We’ve been waiting a while for the release of this, with Scum Like Us featuring on SUF t-shirts before appearing in any home-listening sense, and now – shit the bed! – here it is. It’s the addictive vocal that really makes it, of course, that and the filthy acid, and it’s so good that I’m going to forget all about Pies n Mash, just pretend it never happened.

Back to this EP and the Naked Rockstars serve up something a bit different in Acid Corporation, a high-paced but lower-key acid bubbler, old skool in feel. The current trend is to go all-out, full-on filthy, so this represents a welcome change of pace, building and building very elegantly. Props go to Badger, AP and Josh Inc., the droogs behind it. And finally, Nightmare by Austin Corrosive, Tassid, Chris Liberator & Sterling Moss, which samples the rap from an old Kid Unknown track (I think) and is a full-throttle stormer, unleashing sheet-metal waves of acid. Sheer brilliance, just as you’d expect from the names above the door.

Get if from: 909

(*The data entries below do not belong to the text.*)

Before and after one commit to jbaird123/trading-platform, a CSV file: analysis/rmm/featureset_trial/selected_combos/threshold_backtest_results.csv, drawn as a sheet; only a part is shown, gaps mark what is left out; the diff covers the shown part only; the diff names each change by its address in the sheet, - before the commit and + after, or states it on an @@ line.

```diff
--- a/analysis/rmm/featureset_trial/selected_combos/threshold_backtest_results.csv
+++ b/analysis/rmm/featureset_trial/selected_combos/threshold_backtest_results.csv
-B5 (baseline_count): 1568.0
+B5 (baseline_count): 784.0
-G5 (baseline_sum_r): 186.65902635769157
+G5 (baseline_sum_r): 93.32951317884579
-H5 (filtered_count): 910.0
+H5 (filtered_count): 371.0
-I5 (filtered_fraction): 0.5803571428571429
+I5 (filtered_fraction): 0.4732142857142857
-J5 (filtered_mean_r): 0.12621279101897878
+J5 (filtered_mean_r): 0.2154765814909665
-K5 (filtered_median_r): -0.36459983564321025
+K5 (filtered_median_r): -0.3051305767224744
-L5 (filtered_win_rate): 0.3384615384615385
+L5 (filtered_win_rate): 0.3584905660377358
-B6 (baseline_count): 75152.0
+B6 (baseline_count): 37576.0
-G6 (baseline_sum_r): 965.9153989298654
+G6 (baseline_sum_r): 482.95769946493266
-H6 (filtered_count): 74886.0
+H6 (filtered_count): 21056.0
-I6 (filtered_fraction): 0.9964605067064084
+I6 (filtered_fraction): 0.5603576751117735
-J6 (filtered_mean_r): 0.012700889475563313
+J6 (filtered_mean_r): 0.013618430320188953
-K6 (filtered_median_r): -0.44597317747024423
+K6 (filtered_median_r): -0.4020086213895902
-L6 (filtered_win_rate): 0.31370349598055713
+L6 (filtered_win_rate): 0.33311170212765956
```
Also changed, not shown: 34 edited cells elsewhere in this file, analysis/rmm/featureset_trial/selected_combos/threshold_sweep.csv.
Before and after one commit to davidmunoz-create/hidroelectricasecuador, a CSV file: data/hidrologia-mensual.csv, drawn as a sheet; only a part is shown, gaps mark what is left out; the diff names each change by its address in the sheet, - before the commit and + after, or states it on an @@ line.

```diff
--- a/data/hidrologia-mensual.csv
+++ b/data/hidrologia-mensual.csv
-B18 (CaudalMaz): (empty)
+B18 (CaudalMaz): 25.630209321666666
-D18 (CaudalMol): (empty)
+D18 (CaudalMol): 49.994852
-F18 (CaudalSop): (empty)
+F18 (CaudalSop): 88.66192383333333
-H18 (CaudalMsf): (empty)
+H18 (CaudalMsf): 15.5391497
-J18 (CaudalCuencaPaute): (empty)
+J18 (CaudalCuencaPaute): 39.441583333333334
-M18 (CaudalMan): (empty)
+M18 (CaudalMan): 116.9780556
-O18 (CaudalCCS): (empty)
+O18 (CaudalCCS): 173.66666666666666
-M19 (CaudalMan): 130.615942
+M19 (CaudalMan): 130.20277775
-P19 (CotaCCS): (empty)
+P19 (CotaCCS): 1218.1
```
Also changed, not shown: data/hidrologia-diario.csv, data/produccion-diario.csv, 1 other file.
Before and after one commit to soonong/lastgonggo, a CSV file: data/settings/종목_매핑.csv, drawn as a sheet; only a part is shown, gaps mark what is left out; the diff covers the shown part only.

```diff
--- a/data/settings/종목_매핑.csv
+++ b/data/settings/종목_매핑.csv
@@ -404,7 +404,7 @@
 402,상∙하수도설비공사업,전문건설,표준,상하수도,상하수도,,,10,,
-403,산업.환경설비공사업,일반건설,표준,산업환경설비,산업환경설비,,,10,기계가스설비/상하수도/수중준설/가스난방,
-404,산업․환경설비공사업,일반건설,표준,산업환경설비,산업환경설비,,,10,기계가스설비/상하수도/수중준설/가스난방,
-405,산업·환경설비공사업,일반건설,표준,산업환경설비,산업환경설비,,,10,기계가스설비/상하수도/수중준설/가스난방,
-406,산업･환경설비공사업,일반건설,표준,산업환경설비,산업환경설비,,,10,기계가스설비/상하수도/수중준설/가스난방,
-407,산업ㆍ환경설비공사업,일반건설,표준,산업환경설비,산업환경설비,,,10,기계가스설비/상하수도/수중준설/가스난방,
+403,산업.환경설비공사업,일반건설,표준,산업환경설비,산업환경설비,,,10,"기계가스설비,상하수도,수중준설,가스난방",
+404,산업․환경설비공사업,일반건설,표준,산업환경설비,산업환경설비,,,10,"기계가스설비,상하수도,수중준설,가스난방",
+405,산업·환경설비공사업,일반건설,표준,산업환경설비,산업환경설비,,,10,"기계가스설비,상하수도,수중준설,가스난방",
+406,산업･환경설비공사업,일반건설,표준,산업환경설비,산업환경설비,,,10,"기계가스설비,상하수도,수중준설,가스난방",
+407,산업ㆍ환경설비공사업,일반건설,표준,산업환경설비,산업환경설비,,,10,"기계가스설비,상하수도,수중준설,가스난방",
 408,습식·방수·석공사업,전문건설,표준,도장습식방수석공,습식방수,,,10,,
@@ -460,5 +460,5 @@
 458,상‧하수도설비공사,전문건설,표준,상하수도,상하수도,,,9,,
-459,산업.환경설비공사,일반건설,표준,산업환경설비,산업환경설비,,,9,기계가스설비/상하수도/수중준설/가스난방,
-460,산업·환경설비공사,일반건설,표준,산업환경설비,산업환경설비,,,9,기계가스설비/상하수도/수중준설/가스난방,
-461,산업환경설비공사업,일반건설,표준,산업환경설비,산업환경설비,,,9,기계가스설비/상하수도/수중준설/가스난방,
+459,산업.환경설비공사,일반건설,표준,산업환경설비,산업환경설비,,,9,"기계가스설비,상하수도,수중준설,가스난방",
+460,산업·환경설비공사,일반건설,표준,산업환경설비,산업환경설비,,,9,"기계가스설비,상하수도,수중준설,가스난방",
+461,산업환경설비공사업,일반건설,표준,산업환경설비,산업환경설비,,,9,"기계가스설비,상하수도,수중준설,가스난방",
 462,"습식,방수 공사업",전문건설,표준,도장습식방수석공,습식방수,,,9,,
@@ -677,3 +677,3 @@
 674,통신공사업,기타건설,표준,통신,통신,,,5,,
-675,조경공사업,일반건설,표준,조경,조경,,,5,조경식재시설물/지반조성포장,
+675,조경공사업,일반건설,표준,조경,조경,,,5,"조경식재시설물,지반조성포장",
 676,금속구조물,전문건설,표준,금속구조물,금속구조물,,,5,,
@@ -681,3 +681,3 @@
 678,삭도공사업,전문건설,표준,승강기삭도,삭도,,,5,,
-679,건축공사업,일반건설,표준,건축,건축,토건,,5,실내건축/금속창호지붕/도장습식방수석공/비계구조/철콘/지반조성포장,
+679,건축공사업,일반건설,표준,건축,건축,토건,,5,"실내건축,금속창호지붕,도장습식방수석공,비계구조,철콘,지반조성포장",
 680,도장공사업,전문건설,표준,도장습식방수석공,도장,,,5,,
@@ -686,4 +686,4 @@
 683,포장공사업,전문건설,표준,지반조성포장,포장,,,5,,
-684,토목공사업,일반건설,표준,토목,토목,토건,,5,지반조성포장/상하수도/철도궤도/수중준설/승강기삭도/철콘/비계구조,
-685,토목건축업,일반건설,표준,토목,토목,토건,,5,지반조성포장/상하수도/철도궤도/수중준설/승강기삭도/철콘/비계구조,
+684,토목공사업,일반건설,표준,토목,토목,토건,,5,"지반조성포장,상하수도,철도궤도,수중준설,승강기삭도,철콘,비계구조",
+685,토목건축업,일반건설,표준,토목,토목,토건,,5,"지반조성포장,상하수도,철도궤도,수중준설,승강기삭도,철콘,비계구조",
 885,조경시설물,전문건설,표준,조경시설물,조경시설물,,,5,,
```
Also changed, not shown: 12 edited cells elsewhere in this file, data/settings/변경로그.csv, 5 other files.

All your favourite Acid producers have tucked away their 303s for this Skuxx release. First A.P attacks Tassid’s awesome Raw ‘n’ Dirty on the remix. The original is a beast of a track, a coachload of screaming, terrified cheerleaders hurtling towards a cliff edge as the driver clutches at his chest and slumps dead to the wheel. Cleverly, A.P saves the cheerleaders. He even has the cheerleaders celebrating at the precipice as he reforms the tune into a bouncy party centrepiece. And it’s a cracker.

Meanwhile, Paranoia by Josh Inc. is a bit of a Marmite track, which is all I’ll say about that. Next, things get real filthy for MK303’s Section 6. Industrial-revolution era beats, metal-on-metal sparking: the man like Matt Knight lays down some extra-special powerage here, and the ‘section 6’ vocal gives it a focus, although it never quite develops as much as you wish it would. Lastly, Wretch is another hard-assed torture-chamber tune from the ever-dependable Tassid. It’s hard, it’s filthy, it sounds like demented tramps playing with operating-theatre equipment and it has a series of late-period breaks that keep the energy levels high.

Get it from: 909


Scraps is a bracingly nasty slice of underground horror film scuzziness, with the vocal sample – something about blood – providing an eerie counterpoint to stark drums and a nagging, torture-chamber riff. The D’FunK Darktek Remix, is a skittering fractured take, as though the tune has been taken apart then reassembled by a horrible kid in a Punisher t-shirt, while Hypnohouse mainman John Rowe steers things in an altogether more rolling, almost Millsian direction with his Threshold remix, cleaning up the central riff and adding funky stabs. But for this gorehound, the final track on the EP, the Zombie in Progress Mix, in which the darkness of the original is filtered into a propulsive, filthily funky beast, is where it’s at. Wonderful stuff.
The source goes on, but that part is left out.